• PROBLEM STATEMENT: If an entry below holds a picture, skip the picture and copy everything else exactly.
Content starts
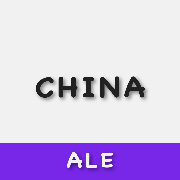
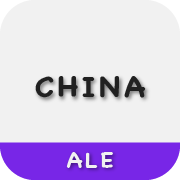
favicon大成

diff --git a/vite.config.ts b/vite.config.ts
@@ -1,7 +1,7 @@
 import { defineConfig } from 'vite'
 import react from '@vitejs/plugin-react'
 import { VitePWA } from 'vite-plugin-pwa'
-import fs from 'fs';
+import fs from 'fs'
 
 // https://vitejs.dev/config/
 export default defineConfig({
@@ -9,35 +9,67 @@ export default defineConfig({
     react(),
     VitePWA({
       registerType: 'autoUpdate',
-      includeAssets: ['favicon.ico', 'favicon-96x96.png', 'apple-touch-icon.png', 'favicon.svg'],
+      includeAssets: [
+        'favicon.ico', 
+        'apple-touch-icon.png', 
+        'ChinALE_96_any.png', 
+        'ChinALE_192_any.png', 
+        'ChinALE_512_any.png', 
+        'ChinALE_96_maskable.png', 
+        'ChinALE_192_maskable.png', 
+        'ChinALE_512_maskable.png'
+      ],
       manifest: {
+        
         name: 'ChinALE',
         short_name: 'ChinALE',
-        description: 'Unlock Chinese Metadata, Bridge AVID’s World.',
+        description: 'Unlock Chinese Metadata, Bridge AVID World.',
         theme_color: '#171717',
         background_color: '#171717',
         display: 'standalone',
-        start_url: '/',
+        id: "/?source=pwa",
+        start_url: '/?source=pwa',
+        scope: '/',
+        orientation: 'any',
+        categories: ['productivity', 'utilities'],
         icons: [
-          {
-            src: 'favicon-96x96.png',
-            sizes: '96x96',
-            type: 'image/png'
-          },
           {
             src: 'apple-touch-icon.png',
             sizes: '180x180',
+            type: 'image/png'
+          },
+          {
+            src: 'ChinALE_96_any.png',
+            sizes: '96x96',
             type: 'image/png',
             purpose: 'any'
           },
           {
-            src: 'pwa-192x192.png',
-            sizes: '180x180',
+            src: 'ChinALE_192_any.png',
+            sizes: '192x192',
+            type: 'image/png',
+            purpose: 'any'
+          },
+          {
+            src: 'ChinALE_512_any.png',
+            sizes: '512x512',
+            type: 'image/png',
+            purpose: 'any'
+          },
+          {
+            src: 'ChinALE_96_maskable.png',
+            sizes: '96x96',
             type: 'image/png',
             purpose: 'maskable'
           },
           {
-            src: 'pwa-512x512.png',
+            src: 'ChinALE_192_maskable.png',
+            sizes: '192x192',
+            type: 'image/png',
+            purpose: 'maskable'
+          },
+          {
+            src: 'ChinALE_512_maskable.png',
             sizes: '512x512',
             type: 'image/png',
             purpose: 'maskable'
@@ -45,15 +77,25 @@ export default defineConfig({
         ]
       },
       workbox: {
-        globPatterns: ['**/*.{js,css,html,ico,png,svg}'],
+        // 启用 SW 立即接管网页
+        skipWaiting: true,
+        clientsClaim: true,
+        
+        // 静态资源缓存模式 - 扩展匹配模式以包含所有静态资源
+        globPatterns: [
+          '**/*.{js,css,html,ico,png,svg,woff2,jpg,jpeg,gif,json,webp}'
+        ],
+        
+        // 运行时缓存策略
         runtimeCaching: [
           {
+            // CDN 资源缓存策略
             urlPattern: /^https:\/\/cdnjs\.cloudflare\.com\/.*/i,
             handler: 'CacheFirst',
             options: {
               cacheName: 'cdn-cache',
               expiration: {
-                maxEntries: 10,
+                maxEntries: 20,
                 maxAgeSeconds: 60 * 60 * 24 * 365 // 1 year
               },
               cacheableResponse: {
@@ -65,26 +107,50 @@ export default defineConfig({
       }
     })
   ],
+  
+  // 构建优化配置
+  build: {
+    sourcemap: true,
+    rollupOptions: {
+      output: {
+        manualChunks: {
+          vendor: ['react', 'react-dom']
+        }
+      }
+    },
+    chunkSizeWarningLimit: 1000
+  },
+  
+  // 路径别名配置
   resolve: {
     alias: {
-      // 提供 Node polyfills
-      buffer: 'buffer/',
-      stream: 'stream-browserify',
-      util: 'util/'
+      '@': '/src',
+      '@components': '/src/components',
+      '@assets': '/src/assets'
     }
   },
-  optimizeDeps: {
-    esbuildOptions: {
-      // Node.js 全局变量的 polyfill
-      define: {
-        global: 'globalThis'
-      }
-    }
-  },
+  
+  // 开发服务器配置
   server: {
+    // HTTPS 配置
     https: {
       key: fs.readFileSync('localhost-key.pem'),
       cert: fs.readFileSync('localhost.pem'),
+    },
+    
+    // 安全头配置 - 简化为静态网站所需
+    headers: {
+      'Content-Security-Policy': [
+        "default-src 'self'",
+        "script-src 'self' 'unsafe-inline' cdnjs.cloudflare.com",
+        "style-src 'self' 'unsafe-inline'",
+        "img-src 'self' data: blob:",
+        "font-src 'self'"
+      ].join('; '),
+      'X-Content-Type-Options': 'nosniff',
+      'X-Frame-Options': 'DENY',
+      'X-XSS-Protection': '1; mode=block',
+      'Referrer-Policy': 'strict-origin-when-cross-origin'
     }
   }
 })

diff --git a/index.html b/index.html
@@ -4,7 +4,7 @@
     <meta charset="UTF-8" />
     <meta name="viewport" content="width=device-width, initial-scale=1.0" />
     <title>ChinALE</title>
-    <meta name="description" content="Unlock Chinese Metadata, Bridge AVID’s World.">
+    <meta name="description" content="Unlock Chinese Metadata, Bridge AVID World.">
     
     <!-- PWA primary color -->
     <meta name="theme-color" content="#212121" media="(prefers-color-scheme: dark)">
@@ -14,10 +14,9 @@
     <link rel="apple-touch-icon" href="/apple-touch-icon.png">
     
     <!-- Icons for different platforms -->
-    <link rel="icon" type="image/png" href="/favicon-96x96.png" sizes="96x96">
+    <link rel="icon" type="image/png" href="/ChinALE_96_any.png" sizes="96x96">
     <link rel="icon" href="/favicon.ico" sizes="48x48">
     <link rel="icon" href="/favicon.svg" sizes="any" type="image/svg+xml">
-    <!-- <link rel="mask-icon" href="/favicon.svg" color="#3366FF"> -->
 
     <!-- Apple specific meta tags -->
     <meta name="apple-mobile-web-app-capable" content="yes">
Content ends
• EXPECTED OUTPUT:
favicon大成

diff --git a/vite.config.ts b/vite.config.ts
@@ -1,7 +1,7 @@
 import { defineConfig } from 'vite'
 import react from '@vitejs/plugin-react'
 import { VitePWA } from 'vite-plugin-pwa'
-import fs from 'fs';
+import fs from 'fs'
 
 // https://vitejs.dev/config/
 export default defineConfig({
@@ -9,35 +9,67 @@ export default defineConfig({
     react(),
     VitePWA({
       registerType: 'autoUpdate',
-      includeAssets: ['favicon.ico', 'favicon-96x96.png', 'apple-touch-icon.png', 'favicon.svg'],
+      includeAssets: [
+        'favicon.ico', 
+        'apple-touch-icon.png', 
+        'ChinALE_96_any.png', 
+        'ChinALE_192_any.png', 
+        'ChinALE_512_any.png', 
+        'ChinALE_96_maskable.png', 
+        'ChinALE_192_maskable.png', 
+        'ChinALE_512_maskable.png'
+      ],
       manifest: {
+        
         name: 'ChinALE',
         short_name: 'ChinALE',
-        description: 'Unlock Chinese Metadata, Bridge AVID’s World.',
+        description: 'Unlock Chinese Metadata, Bridge AVID World.',
         theme_color: '#171717',
         background_color: '#171717',
         display: 'standalone',
-        start_url: '/',
+        id: "/?source=pwa",
+        start_url: '/?source=pwa',
+        scope: '/',
+        orientation: 'any',
+        categories: ['productivity', 'utilities'],
         icons: [
-          {
-            src: 'favicon-96x96.png',
-            sizes: '96x96',
-            type: 'image/png'
-          },
           {
             src: 'apple-touch-icon.png',
             sizes: '180x180',
+            type: 'image/png'
+          },
+          {
+            src: 'ChinALE_96_any.png',
+            sizes: '96x96',
             type: 'image/png',
             purpose: 'any'
           },
           {
-            src: 'pwa-192x192.png',
-            sizes: '180x180',
+            src: 'ChinALE_192_any.png',
+            sizes: '192x192',
+            type: 'image/png',
+            purpose: 'any'
+          },
+          {
+            src: 'ChinALE_512_any.png',
+            sizes: '512x512',
+            type: 'image/png',
+            purpose: 'any'
+          },
+          {
+            src: 'ChinALE_96_maskable.png',
+            sizes: '96x96',
             type: 'image/png',
             purpose: 'maskable'
           },
           {
-            src: 'pwa-512x512.png',
+            src: 'ChinALE_192_maskable.png',
+            sizes: '192x192',
+            type: 'image/png',
+            purpose: 'maskable'
+          },
+          {
+            src: 'ChinALE_512_maskable.png',
             sizes: '512x512',
             type: 'image/png',
             purpose: 'maskable'
@@ -45,15 +77,25 @@ export default defineConfig({
         ]
       },
       workbox: {
-        globPatterns: ['**/*.{js,css,html,ico,png,svg}'],
+        // 启用 SW 立即接管网页
+        skipWaiting: true,
+        clientsClaim: true,
+        
+        // 静态资源缓存模式 - 扩展匹配模式以包含所有静态资源
+        globPatterns: [
+          '**/*.{js,css,html,ico,png,svg,woff2,jpg,jpeg,gif,json,webp}'
+        ],
+        
+        // 运行时缓存策略
         runtimeCaching: [
           {
+            // CDN 资源缓存策略
             urlPattern: /^https:\/\/cdnjs\.cloudflare\.com\/.*/i,
             handler: 'CacheFirst',
             options: {
               cacheName: 'cdn-cache',
               expiration: {
-                maxEntries: 10,
+                maxEntries: 20,
                 maxAgeSeconds: 60 * 60 * 24 * 365 // 1 year
               },
               cacheableResponse: {
@@ -65,26 +107,50 @@ export default defineConfig({
       }
     })
   ],
+  
+  // 构建优化配置
+  build: {
+    sourcemap: true,
+    rollupOptions: {
+      output: {
+        manualChunks: {
+          vendor: ['react', 'react-dom']
+        }
+      }
+    },
+    chunkSizeWarningLimit: 1000
+  },
+  
+  // 路径别名配置
   resolve: {
     alias: {
-      // 提供 Node polyfills
-      buffer: 'buffer/',
-      stream: 'stream-browserify',
-      util: 'util/'
+      '@': '/src',
+      '@components': '/src/components',
+      '@assets': '/src/assets'
     }
   },
-  optimizeDeps: {
-    esbuildOptions: {
-      // Node.js 全局变量的 polyfill
-      define: {
-        global: 'globalThis'
-      }
-    }
-  },
+  
+  // 开发服务器配置
   server: {
+    // HTTPS 配置
     https: {
       key: fs.readFileSync('localhost-key.pem'),
       cert: fs.readFileSync('localhost.pem'),
+    },
+    
+    // 安全头配置 - 简化为静态网站所需
+    headers: {
+      'Content-Security-Policy': [
+        "default-src 'self'",
+        "script-src 'self' 'unsafe-inline' cdnjs.cloudflare.com",
+        "style-src 'self' 'unsafe-inline'",
+        "img-src 'self' data: blob:",
+        "font-src 'self'"
+      ].join('; '),
+      'X-Content-Type-Options': 'nosniff',
+      'X-Frame-Options': 'DENY',
+      'X-XSS-Protection': '1; mode=block',
+      'Referrer-Policy': 'strict-origin-when-cross-origin'
     }
   }
 })

diff --git a/index.html b/index.html
@@ -4,7 +4,7 @@
     <meta charset="UTF-8" />
     <meta name="viewport" content="width=device-width, initial-scale=1.0" />
     <title>ChinALE</title>
-    <meta name="description" content="Unlock Chinese Metadata, Bridge AVID’s World.">
+    <meta name="description" content="Unlock Chinese Metadata, Bridge AVID World.">
     
     <!-- PWA primary color -->
     <meta name="theme-color" content="#212121" media="(prefers-color-scheme: dark)">
@@ -14,10 +14,9 @@
     <link rel="apple-touch-icon" href="/apple-touch-icon.png">
     
     <!-- Icons for different platforms -->
-    <link rel="icon" type="image/png" href="/favicon-96x96.png" sizes="96x96">
+    <link rel="icon" type="image/png" href="/ChinALE_96_any.png" sizes="96x96">
     <link rel="icon" href="/favicon.ico" sizes="48x48">
     <link rel="icon" href="/favicon.svg" sizes="any" type="image/svg+xml">
-    <!-- <link rel="mask-icon" href="/favicon.svg" color="#3366FF"> -->
 
     <!-- Apple specific meta tags -->
     <meta name="apple-mobile-web-app-capable" content="yes">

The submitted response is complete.